Unfortunately, the Biden Administration sought to dangle $440 million dollars over charter schools to make them more subservient to school districts.
Parents should get at least 3 public school options so that, for example, they’d have their default school district, but then they could opt into a nearby district or charter school whereby schools should be required to accept at least 10% of students from outside their district because again the greatest indicator of a school’s success isn’t what academics say it is, but whether parents choose to put their greatest love there.
Approach 2: Bold Action
I highly recommend this for red states with the lowest high school graduation rates:
Texas (84% graduate)
What they’re doing clearly isn’t working so it’s about time they put their money where their mouth is by fully embracing school choice.
Make all public schools charter schools!
Obviously, you couldn’t just shut down every poorly performing public school as one would do with a charter that failed to meet its objectives so how it’d work is like with charters the state could set a 3-year objective where average test scores in reading, math, and civics must improve by say 3%. For every percentage above that a school’s staff could get a bonus and then if a school falls below 0% then everyone at that school should be fired, or more politely stated, “not rehired for the following school year,” and then some of the states top performing principles and teachers would be called in — at a hefty bonus — to rejuvenate it. The objective should be low enough so that only a few schools fall into this situation in any given year.
In order to increase accountability then not only would schools have to meet their objectives, but public-sector unions should obviously be abolished so that anyone in the hierarchy above can hire, fire, penalize, and promote anyone below.
I also believe in term limits so that, for example, if schools are judged on a 3-year basis then a term limit should be at most 3X that for any given job. They could move to a new role or school to restart the limit, but this would at least increase the system’s fluidity so no one gets too comfortable in a position of government power.

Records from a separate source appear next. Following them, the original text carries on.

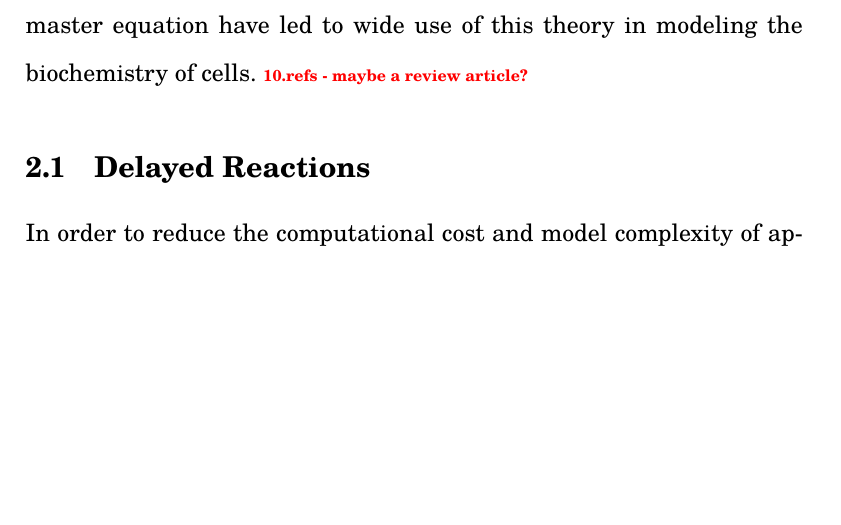
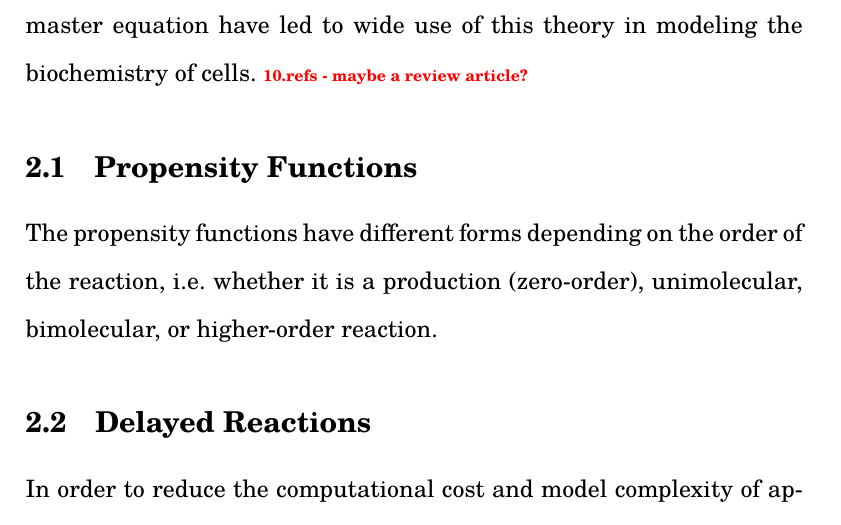
Before and after one commit to max-veit/wessa-delay, a LaTeX thesis (thesis/thesis.tex): part of page 6 of 12, cut so that both start at the same text, the shorter picture padded with empty space. Compiled offline with LuaLaTeX.

Commit message:
Moved propensity explanation to own subsection

```diff
--- a/thesis/thesis.tex
+++ b/thesis/thesis.tex
@@ -137,6 +137,13 @@ The sum runs over all the reaction pathways in the chemical system. The vector $
 
 The above definition of propensity and the resulting Master equation rely on several simplifying assumptions about the system. The most severe of these is that the chemical system is assumed to be a homogeneous (well-stirred) ideal gas or dilute solution. \todo{may need reference that details assumptions, since Gillespie (2007) doesn't mention the ideal-gas part} While these assumptions begin to break down in living cells (see Section~\ref{sub:diffusion-crowded}), the utility and ease of implementation of algorithms to solve the chemical master equation have led to wide use of this theory in modeling the biochemistry of cells. \todo{refs - maybe a review article?}
 
+\subsection{Propensity Functions} % (fold)
+\label{sub:propensities}
+
+The propensity functions have different forms depending on the order of the reaction, i.e. whether it is a production (zero-order), unimolecular, bimolecular, or higher-order reaction.
+
+% subsection propensities (end)
+
 \subsection{Delayed Reactions} % (fold)
 \label{sub:delayed-reactions}
 
```
Also changed, not shown: thesis/thesis.tex (3 more changed lines).
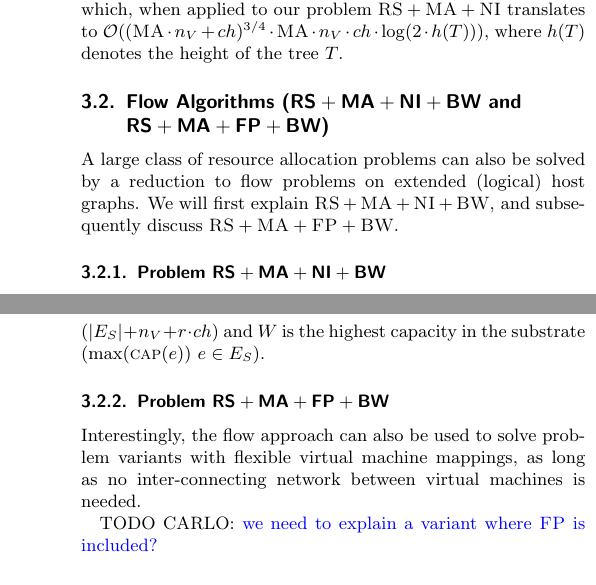
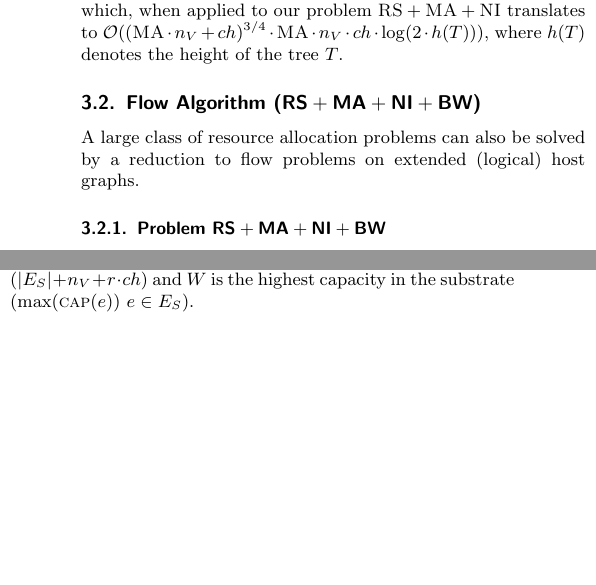
Before and after one commit to foo/virtual-cluster, a LaTeX paper (vcemb-locality.tex): two parts of the columns of pages 3 and 4 of 14 before the commit and two parts of the columns of page 3 of 14 after it, joined at a grey line, cut so that both start at the same text, the shorter picture padded with empty space. Compiled offline with pdfLaTeX.

Commit message:
No flow solution for NP-complete problem!

```diff
--- a/vcemb-locality.tex
+++ b/vcemb-locality.tex
@@ -439,11 +439,10 @@ Gabow et al.~\cite{gabow_scaling_algorithm}; it has a runtime of $\mathcal{O}(n^
 \ChunkTypes)^{3/4} \cdot  \MaFactor \cdot \Vms \cdot \ChunkTypes \cdot \log
 (2 \cdot h(\Tree)))$, where $h(\Tree)$ denotes the height of the tree $\Tree$.
 
-\subsection{Flow Algorithms ($\RS+\MA+\CC+\BW$ and $\RS+\MA+\FP+\BW$)}
+\subsection{Flow Algorithm ($\RS+\MA+\CC+\BW$)}
 
 A large class of resource allocation problems can also be solved by a reduction to flow
-problems on extended (logical) host graphs. We will first explain $\RS+\MA+\CC+\BW$,
-and subsequently discuss $\RS+\MA+\FP+\BW$.
+problems on extended (logical) host graphs.
 
 \subsubsection{Problem $\RS+\MA+\CC+\BW$}
 
@@ -747,15 +746,6 @@ e_n\}$ \carlo{TODO check n}, such that $f(e_i) > 1 ~ \forall i \in
 \{1,\dots,n\}$.
 \end{comment}
 
-%\subsection{Dynamic programming solution}
-
-\subsubsection{Problem $\RS+\MA+\FP+\BW$}
-
-Interestingly, the flow approach can also be used to solve problem variants with flexible
-virtual machine mappings, as long as no inter-connecting network between virtual machines is needed.
-
-TODO CARLO: \stefan{we need to explain a variant where $\FP$ is included?}
-
 \subsection{Dynamic Programs ($\MA+\CC+\FP+\BW$)}
 
 The very powerful algorithmic technique to solve our problems
```
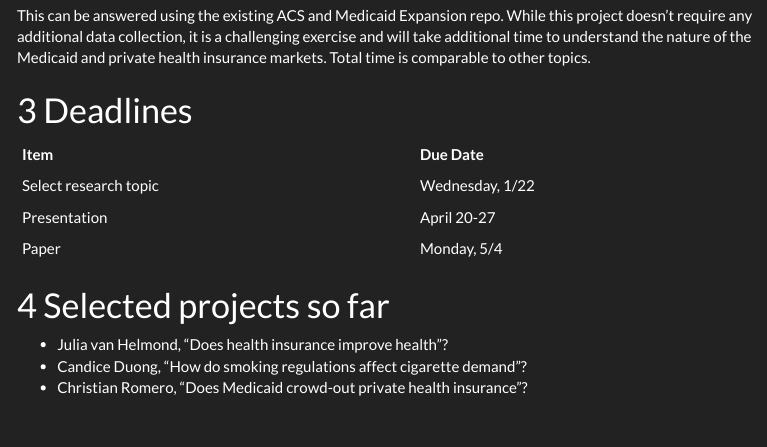
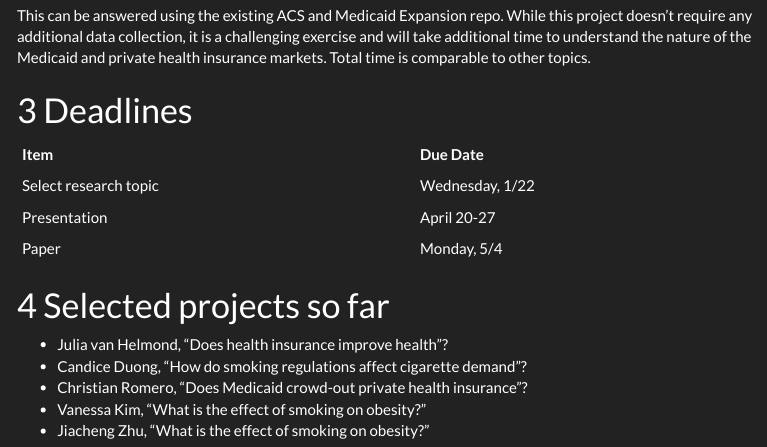
Before and after one commit to anhnguyendepocen/Econ-470, an R Markdown document (assignments/project.Rmd): the page in a window 1100 px wide, from 1690 px down. The pictures show the output file assignments/project.html that the author committed with the source, opened offline; menus at the side of the page are left out.

Commit message:
Updated project selections

```diff
--- a/assignments/project.Rmd
+++ b/assignments/project.Rmd
@@ -84,3 +84,5 @@ This can be answered using the existing ACS and Medicaid Expansion repo. While t
 - Julia van Helmond, "Does health insurance improve health"?
 - Candice Duong, "How do smoking regulations affect cigarette demand"?
 - Christian Romero, "Does Medicaid crowd-out private health insurance"?
+- Vanessa Kim, "What is the effect of smoking on obesity?"
+- Jiacheng Zhu, "What is the effect of smoking on obesity?"
```
Also changed, not shown: assignments/project.html.
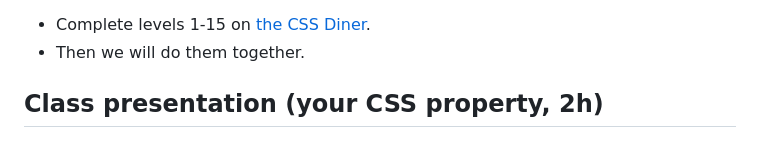
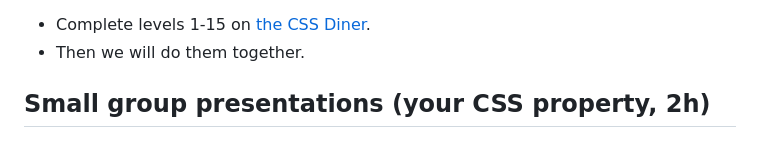
Before and after one commit to francois-gm/go-kabk-y1b, a Markdown page: 03 - 20250210 - CSS/README.md, the part around the change. Rendered like a GitHub page.

```diff
--- a/03 - 20250210 - CSS/README.md
+++ b/03 - 20250210 - CSS/README.md
@@ -105,4 +105,4 @@ In example 2, we also have a **pseudo-class** selector, the `:first-of-type` sel
 - Complete levels 1-15 on [the CSS Diner](https://flukeout.github.io).
 - Then we will do them together.
 
-## Class presentation (your CSS property, 2h)
+## Small group presentations (your CSS property, 2h)
```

And even with traditional schools operating more like charter schools, we should still have a separate charter department to increase educational diversity.
And then even more boldly… the state should enact DEESA: Degree-by-Examination + Education Savings Accounts.
Here’s the general framework:
After 24 months, a graduate could come away with $0 debt in a high-need area. Amazing!
A DEESA graduate would know more than the average college graduate. Not hard.
With DEESA we’d see an explosion of learning as it’d pressure universities’ to increase their quality and decrease their costs.
And since a DEESA graduate could get their degree in 2 years it’d mean they’d make for an appealing job applicant as they could afford to accept lower pay and a lower position so that by the time the 4-year graduate finishes they’d be further ahead of them financially and proficiently.
In conclusion, whether it’s an incremental or bold approach to increase educational choice the only people who will be harmed by this is the establishment, particularly the Democratic Party, but the youth would undoubtedly benefit as it becomes more knowledgeable, rational, useful, innovative, and richer. But hey you gotta trans the kids so vote blue, bigot!